Last year when Olive Kitteridge was announced the 2009 recipient, I didn't know anything about the book or couldn't have even made any sort of prediction as to what might have won. Over the course of that year however, I read five new titles* and more importantly became more conscious of the titles being released, so I'm a little more prepared to weigh in this time around. Last year, I consulted pprize.com for their list of likely winners. This is their prognostication, in order of likelihood:
1. My Fathers Tears by John UpdikeSo that's a lot of books, not all of which am I familiar with and only one of which I've actually read. Based on reviews, I'd argue that Roth and Doctorow are both easily discounted, despite their high positions on the list; Both books were at one point priorities for me, but with mediocre reception, they've been relegated to sometime in the future.
2. Lark and Termite by Jayne Anne Philips
3. Homer and Langley by E.L. Doctorow
4. The Humbling by Philip Roth
5. Let the Great World Spin by Colum McCann
6. The Maple Stories by John Updike
7. American Salvage by Bonnie Jo Campbell
8. Spooner by Pete Dexter
9. Generosity: An Enchantment by Richard Powers
10. In Other Rooms, Other Wonders by David Mueenuddin
11. The Lacuna by Barbara Kingsolver
12. A Good Fall by Ha Jin
13. The Red Convertible by Louise Erdrich
14. Chronic City by Jonathan Lethem
15. Dear Husband (or Little Bird of Heaven) by Joyce Carol Oates
John Updike, though his final collection My Father's Tears got very good reviews, is likely featured so prominently on the list due to his passing at the beginning of 2009. True he had passed by the time of the 2009 nominations, but the Widows of Eastwick was poorly received and would have been discrediting. I wouldn't expect Updike to win this year either.
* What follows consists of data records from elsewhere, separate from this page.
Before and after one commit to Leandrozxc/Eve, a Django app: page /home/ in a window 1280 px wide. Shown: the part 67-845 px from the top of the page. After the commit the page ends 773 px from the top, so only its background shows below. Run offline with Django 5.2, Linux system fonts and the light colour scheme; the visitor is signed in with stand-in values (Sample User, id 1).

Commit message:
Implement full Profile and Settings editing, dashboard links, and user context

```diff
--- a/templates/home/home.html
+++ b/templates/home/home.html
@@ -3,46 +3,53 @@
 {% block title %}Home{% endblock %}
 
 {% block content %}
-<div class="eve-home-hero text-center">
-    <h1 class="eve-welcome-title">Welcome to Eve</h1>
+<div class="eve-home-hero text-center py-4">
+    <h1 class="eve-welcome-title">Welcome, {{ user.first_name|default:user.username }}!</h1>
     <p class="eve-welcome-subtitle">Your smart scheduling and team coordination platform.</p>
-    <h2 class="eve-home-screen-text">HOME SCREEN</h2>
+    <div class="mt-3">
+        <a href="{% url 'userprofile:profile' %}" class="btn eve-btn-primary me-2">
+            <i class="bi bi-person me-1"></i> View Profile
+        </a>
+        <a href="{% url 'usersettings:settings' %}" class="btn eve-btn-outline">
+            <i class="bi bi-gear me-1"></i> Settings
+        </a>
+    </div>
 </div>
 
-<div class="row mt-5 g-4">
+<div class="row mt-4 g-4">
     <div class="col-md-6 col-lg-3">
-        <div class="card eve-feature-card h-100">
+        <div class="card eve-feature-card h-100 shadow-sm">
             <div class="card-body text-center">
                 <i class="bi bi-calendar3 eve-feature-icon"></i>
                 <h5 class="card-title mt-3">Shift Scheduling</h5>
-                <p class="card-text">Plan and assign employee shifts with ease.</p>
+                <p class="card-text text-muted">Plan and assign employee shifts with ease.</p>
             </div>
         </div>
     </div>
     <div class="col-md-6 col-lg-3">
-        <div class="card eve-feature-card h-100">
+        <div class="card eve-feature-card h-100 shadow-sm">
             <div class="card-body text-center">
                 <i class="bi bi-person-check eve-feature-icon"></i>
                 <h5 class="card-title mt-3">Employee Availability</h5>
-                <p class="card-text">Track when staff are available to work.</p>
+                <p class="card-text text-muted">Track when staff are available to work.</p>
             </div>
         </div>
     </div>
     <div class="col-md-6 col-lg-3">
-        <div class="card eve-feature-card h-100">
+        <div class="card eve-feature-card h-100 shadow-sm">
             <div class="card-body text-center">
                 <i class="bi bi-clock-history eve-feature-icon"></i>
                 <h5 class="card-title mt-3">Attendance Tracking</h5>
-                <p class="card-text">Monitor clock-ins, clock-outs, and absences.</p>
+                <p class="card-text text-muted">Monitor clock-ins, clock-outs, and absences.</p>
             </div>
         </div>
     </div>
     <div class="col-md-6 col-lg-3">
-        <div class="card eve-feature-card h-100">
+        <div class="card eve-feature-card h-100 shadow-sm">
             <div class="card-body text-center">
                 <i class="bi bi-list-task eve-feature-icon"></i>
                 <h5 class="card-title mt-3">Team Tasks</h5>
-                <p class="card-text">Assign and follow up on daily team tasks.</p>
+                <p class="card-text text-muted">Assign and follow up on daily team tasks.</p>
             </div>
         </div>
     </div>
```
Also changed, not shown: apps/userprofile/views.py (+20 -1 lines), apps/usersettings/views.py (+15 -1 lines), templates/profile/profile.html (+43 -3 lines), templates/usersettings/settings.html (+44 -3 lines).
Updike has won twice in the past, and so there's no sense of career validation (though I don't feel that's a concern with the Pulitzers anyway) and additionally, there has never been a Pulitzer winning short story collection that hasn't begun with "The collected stories of" or "The stories of."
I also wouldn't bet on Oates. Her prolifacy is a bit of a detriment to her, and more over if her most successful novels such as them or Blonde were passed over, I don't think this is the year to expect a change. I do think Jonathan Lethem has a strong chance of winning. Chronic City has a strong literary progeny, has been frequently cited as one of the best books of the year, and has had -- at least for myself -- a near ubiquitous presence creating the urge for me to read it.
Call it a kind of vanity, or naivete, but I genuinely believe that the one book on this list I did read, Colum McCann's Let the Great World Spin, has an especially good chance of taking the award. The Pulitzer is an American award, given to American authors, yes, but also with preference given to books dealing with American life. Let the Great World Spin is a book about how lives converge in the face of massive events; a novel about New York in the 1970s, but also unmistakably tied to New York in the wake of 9/11. Not only did Let the Great World Spin win the National Book Award (which isn't a great signifier, actually. Only five works of fiction have taken both in the National Book Award's 60 year history), but I think it also, at least of what I know the books above, meets the criterion best.
However, that leaves a number of books I'm familiar with on levels ranging from having thought about buying it, book in hand to complete ignorance of both author and title. Anyway. That's my predictions for what they're worth.
*Lowboy by John Wray - Nobody Move by Denis Johnson - Let the Great World Spin by Colum McCann - Admission by Jean Hanff Korelitz - This is Where I Leave You by Jonathan Tropper